Top of DATA

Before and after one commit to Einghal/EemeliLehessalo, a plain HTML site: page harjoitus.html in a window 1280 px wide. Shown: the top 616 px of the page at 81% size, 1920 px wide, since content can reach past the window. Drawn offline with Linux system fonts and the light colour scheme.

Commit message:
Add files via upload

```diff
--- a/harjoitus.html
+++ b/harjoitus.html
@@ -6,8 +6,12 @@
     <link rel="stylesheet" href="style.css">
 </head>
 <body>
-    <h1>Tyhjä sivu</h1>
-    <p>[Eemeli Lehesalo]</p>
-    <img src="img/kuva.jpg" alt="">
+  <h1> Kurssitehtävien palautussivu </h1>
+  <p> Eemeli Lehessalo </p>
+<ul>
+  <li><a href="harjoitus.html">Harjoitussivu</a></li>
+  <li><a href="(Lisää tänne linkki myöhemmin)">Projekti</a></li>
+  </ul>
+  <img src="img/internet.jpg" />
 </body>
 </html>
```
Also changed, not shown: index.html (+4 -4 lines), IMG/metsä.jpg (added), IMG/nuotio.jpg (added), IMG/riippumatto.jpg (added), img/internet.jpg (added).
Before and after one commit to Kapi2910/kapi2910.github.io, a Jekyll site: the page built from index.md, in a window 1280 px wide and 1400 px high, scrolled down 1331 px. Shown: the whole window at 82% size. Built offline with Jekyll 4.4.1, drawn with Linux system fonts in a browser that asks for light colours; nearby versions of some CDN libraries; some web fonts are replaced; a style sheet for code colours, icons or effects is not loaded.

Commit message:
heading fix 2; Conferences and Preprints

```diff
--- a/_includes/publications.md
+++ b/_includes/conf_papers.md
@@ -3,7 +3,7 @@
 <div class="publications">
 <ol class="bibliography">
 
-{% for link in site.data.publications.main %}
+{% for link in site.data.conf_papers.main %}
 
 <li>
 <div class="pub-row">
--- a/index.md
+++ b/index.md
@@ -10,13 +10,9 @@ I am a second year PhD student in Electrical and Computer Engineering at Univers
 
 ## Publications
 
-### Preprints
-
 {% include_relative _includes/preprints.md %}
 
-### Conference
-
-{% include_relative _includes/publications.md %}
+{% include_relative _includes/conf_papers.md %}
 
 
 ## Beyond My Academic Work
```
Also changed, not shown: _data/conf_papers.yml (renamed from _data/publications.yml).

Bottom of DATA

**WHAT IS BEING ASKED:** Return the data above in full. Keep every line exactly as it is.

**YOUR SOLUTION:**
Before and after one commit to Einghal/EemeliLehessalo, a plain HTML site: page harjoitus.html in a window 1280 px wide. Shown: the top 616 px of the page at 81% size, 1920 px wide, since content can reach past the window. Drawn offline with Linux system fonts and the light colour scheme.

Commit message:
Add files via upload

```diff
--- a/harjoitus.html
+++ b/harjoitus.html
@@ -6,8 +6,12 @@
     <link rel="stylesheet" href="style.css">
 </head>
 <body>
-    <h1>Tyhjä sivu</h1>
-    <p>[Eemeli Lehesalo]</p>
-    <img src="img/kuva.jpg" alt="">
+  <h1> Kurssitehtävien palautussivu </h1>
+  <p> Eemeli Lehessalo </p>
+<ul>
+  <li><a href="harjoitus.html">Harjoitussivu</a></li>
+  <li><a href="(Lisää tänne linkki myöhemmin)">Projekti</a></li>
+  </ul>
+  <img src="img/internet.jpg" />
 </body>
 </html>
```
Also changed, not shown: index.html (+4 -4 lines), IMG/metsä.jpg (added), IMG/nuotio.jpg (added), IMG/riippumatto.jpg (added), img/internet.jpg (added).
Before and after one commit to Kapi2910/kapi2910.github.io, a Jekyll site: the page built from index.md, in a window 1280 px wide and 1400 px high, scrolled down 1331 px. Shown: the whole window at 82% size. Built offline with Jekyll 4.4.1, drawn with Linux system fonts in a browser that asks for light colours; nearby versions of some CDN libraries; some web fonts are replaced; a style sheet for code colours, icons or effects is not loaded.

Commit message:
heading fix 2; Conferences and Preprints

```diff
--- a/_includes/publications.md
+++ b/_includes/conf_papers.md
@@ -3,7 +3,7 @@
 <div class="publications">
 <ol class="bibliography">
 
-{% for link in site.data.publications.main %}
+{% for link in site.data.conf_papers.main %}
 
 <li>
 <div class="pub-row">
--- a/index.md
+++ b/index.md
@@ -10,13 +10,9 @@ I am a second year PhD student in Electrical and Computer Engineering at Univers
 
 ## Publications
 
-### Preprints
-
 {% include_relative _includes/preprints.md %}
 
-### Conference
-
-{% include_relative _includes/publications.md %}
+{% include_relative _includes/conf_papers.md %}
 
 
 ## Beyond My Academic Work
```
Also changed, not shown: _data/conf_papers.yml (renamed from _data/publications.yml).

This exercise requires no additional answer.